So long as a company’s prices were low, Bork preached, its “bigness” and market dominance were likely just signs of efficiency and innovativeness. These were qualities to be lauded, not hobbled.
“This was an antitrust with the ‘anti’ removed,” Wu wrote in his book, “a law that now glorified monopoly instead of condemning it.”
Wu’s book preached a return to Brandeis’ broader and more commonsensical view of antitrust — one that saw extreme concentrations of economic power as threats to democracy. This was also, Wu noted in his book, the view of Senator John Sherman — the sponsor of the Sherman Antitrust Act of 1890 — who characterized the power yielded by monopolist CEOs as “a kingly prerogative, inconsistent with our form of government.”
Wu’s “small book about bigness,” as he described it, struck an instant chord. Within a week of publication, leading columnists for The New York Times and Bloomberg were calling for the breakup of Facebook, citing his book. Wu seemed to have done to the Chicago School what Hans Christian Andersen’s little boy did to the emperor-with-no-clothes.

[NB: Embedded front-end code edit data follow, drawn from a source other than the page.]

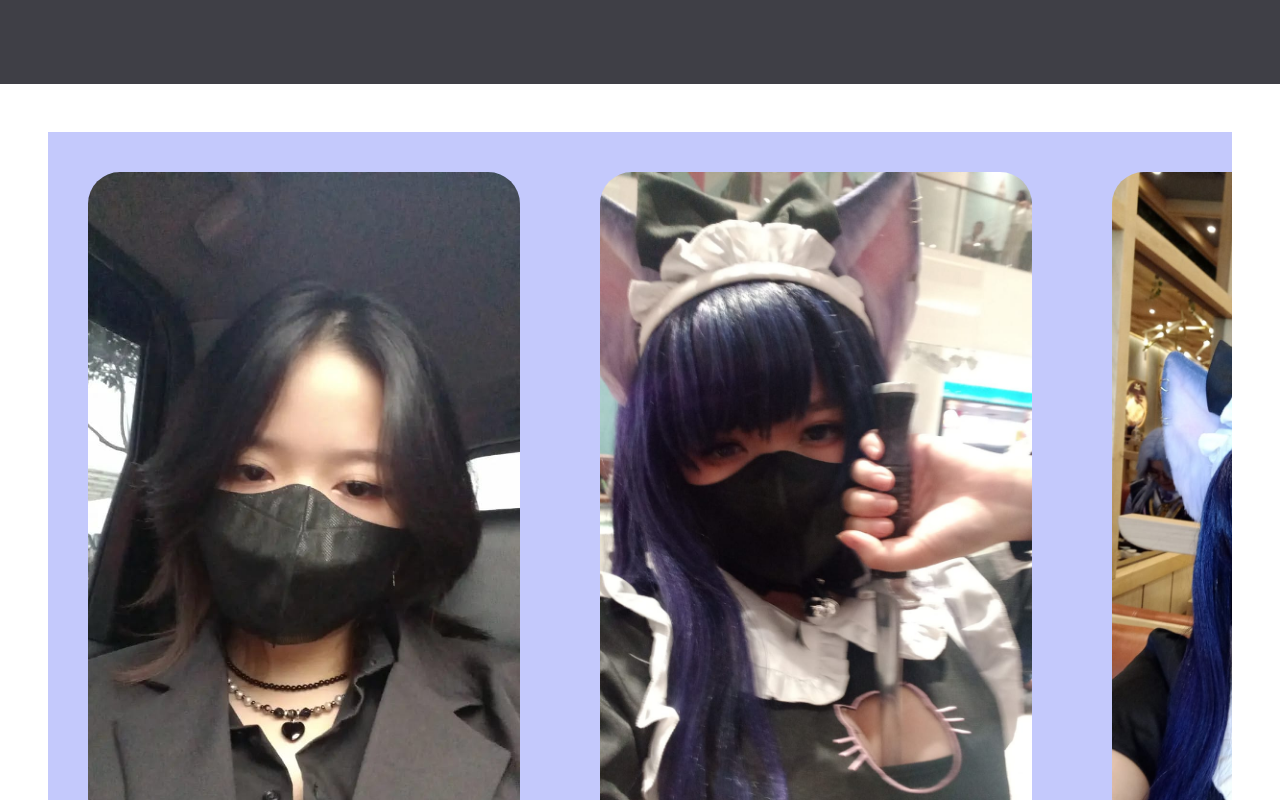
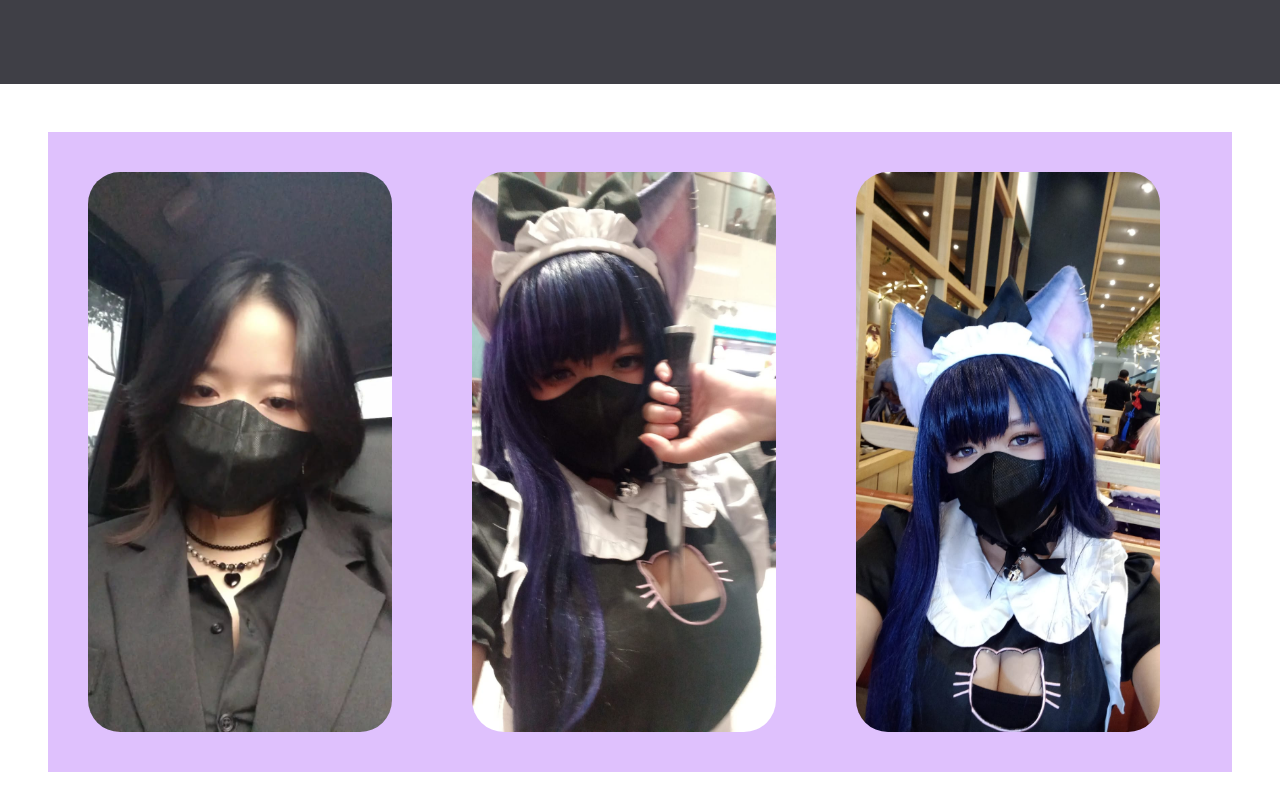
Before and after one commit to Clerami889/G-Project, a React (Create React App) app: page / in a window 1280 px wide. Shown: the part 2360-3160 px from the top of the page. Built offline with nearby package versions, Linux system fonts and the light colour scheme; a web font is replaced by a local one.

Commit message:
update 0.7

```diff
--- a/src/components/Imago.jsx
+++ b/src/components/Imago.jsx
@@ -28,17 +28,17 @@ const Imago = () => {
   const images = [a, b, c, d, e, f, g, h, i, j, k, l, m, n];
 
   return (
-    <div className="mx-12 my-12 bg-indigo-500/40">
-      <motion.div ref={au} className="carousel  cursor-grab overflow-hidden">
+    <div className="mx-12 my-12 bg-purple-400/50">
+      <motion.div ref={au} className="carousel cursor-grab overflow-hidden ">
         <motion.div
           drag="x"
           dragConstraints={{ right: 0, left: -width }}
-          className="inner-carousel flex bg-indigo-200/40 "
+          className="inner-carousel flex  w-[100%] h-[50vmax]"
         >
           {images.map((image) => {
             return (
               <motion.div
-                className="min-h-[60vmax] min-w-[40vmax] p-[40px] duration-300"
+                className="min-h-[25vmax] min-w-[30vmax] p-[40px] duration-300"
                 key={image}
               >
                 <img
```
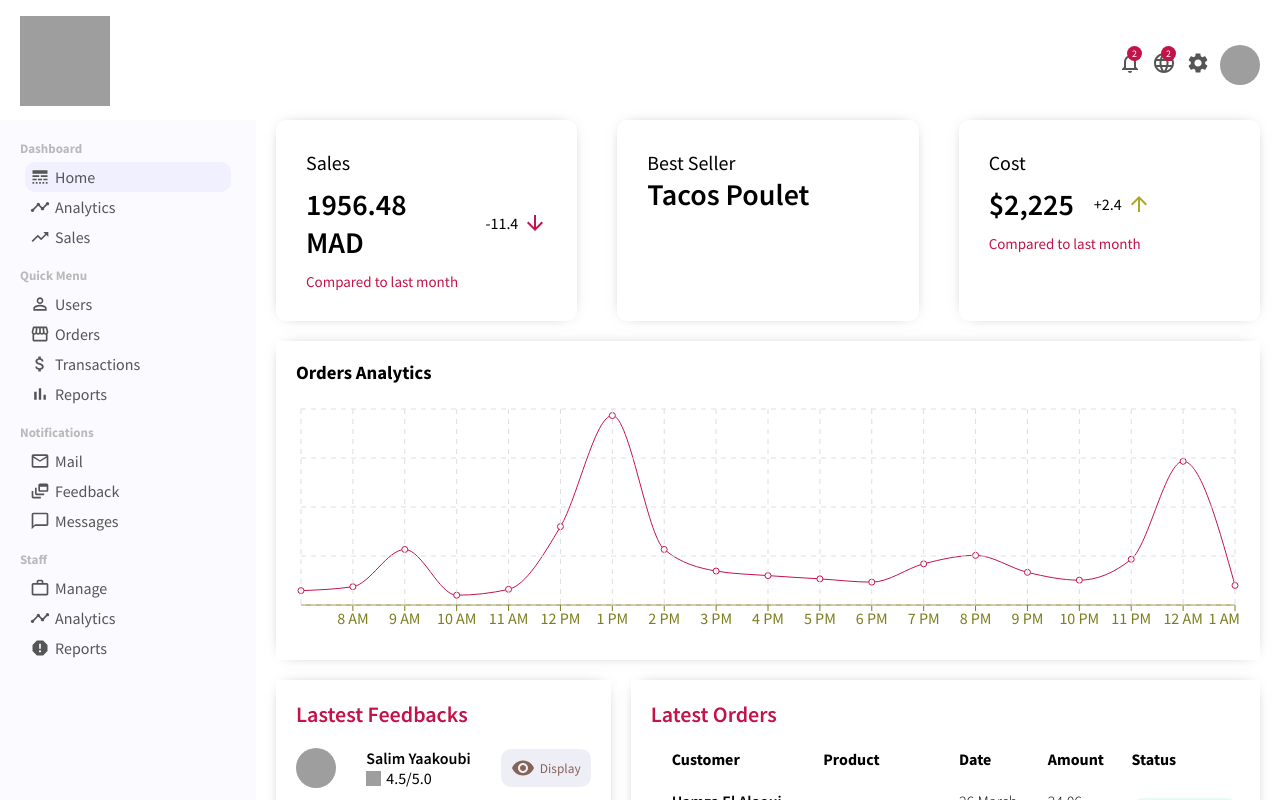
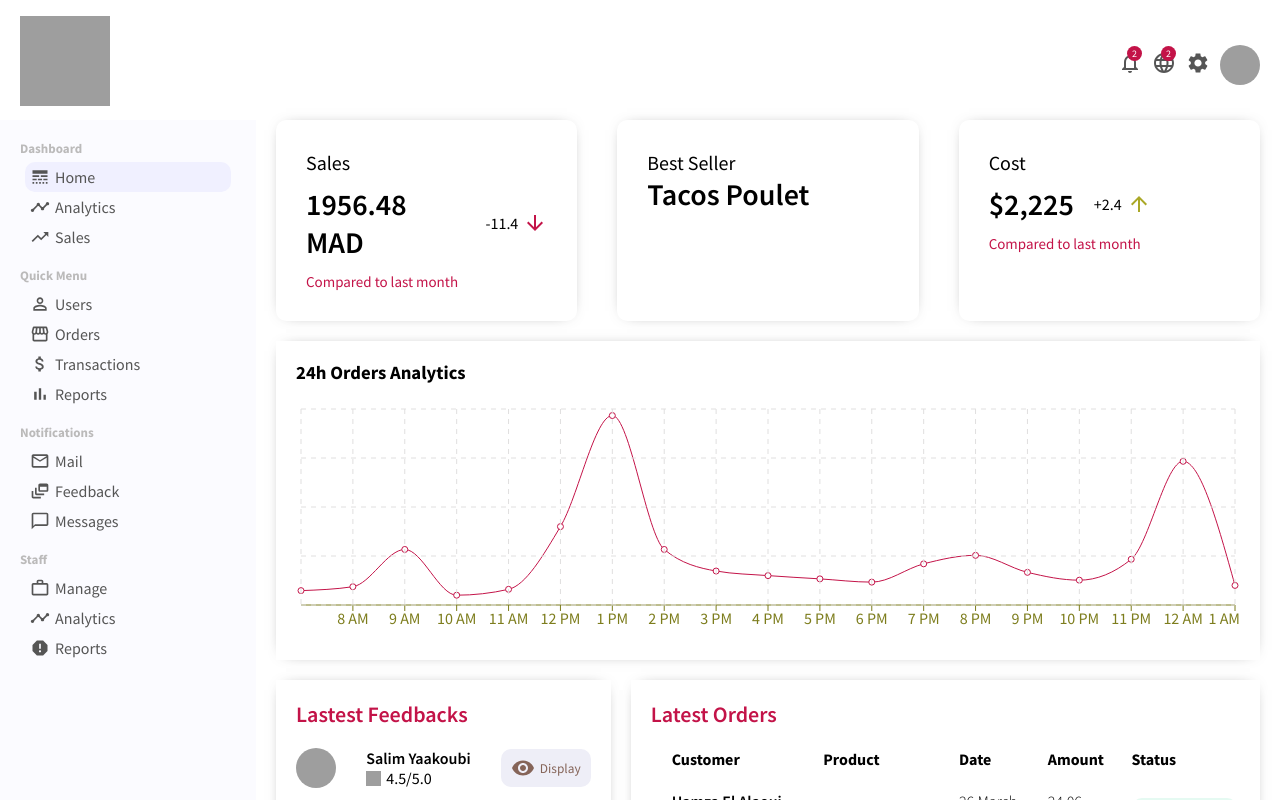
Before and after one commit to helalaou/MyProxy, a React (Create React App) app: page / in a window 1280 px wide. Shown: the top 800 px of the page. Built offline with nearby package versions, Linux system fonts and the light colour scheme; grey boxes are pictures that could not be loaded.

Commit message:
Update Home.jsx

```diff
--- a/src/pages/home/Home.jsx
+++ b/src/pages/home/Home.jsx
@@ -9,7 +9,7 @@ export default function Home() {
   return (
     <div className="home">
       <FeaturedInfo />
-      <Chart data={userData} title="Orders Analytics" grid dataKey="Orders"/>
+      <Chart data={userData} title="24h Orders Analytics" grid dataKey="Orders"/>
       <div className="homeWidgets">
         <WidgetSm/>
         <WidgetLg/>
```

But Wu didn’t found this movement. It was kick-started nearly three years earlier, when a then-27-year-old Yale Law School student, Lina Khan, published a tour-de-force law review article about Amazon. Her piece was an indictment of both Amazon’s alleged abuses and of the misguided Chicago School assumptions that, in her view, were allowing those abuses to thrive. (Now on leave from her academic fellowship at Columbia Law School, Khan is counsel to the House antitrust subcommittee, which is conducting a probe into — you guessed it — Google, Facebook, Amazon, and Apple.)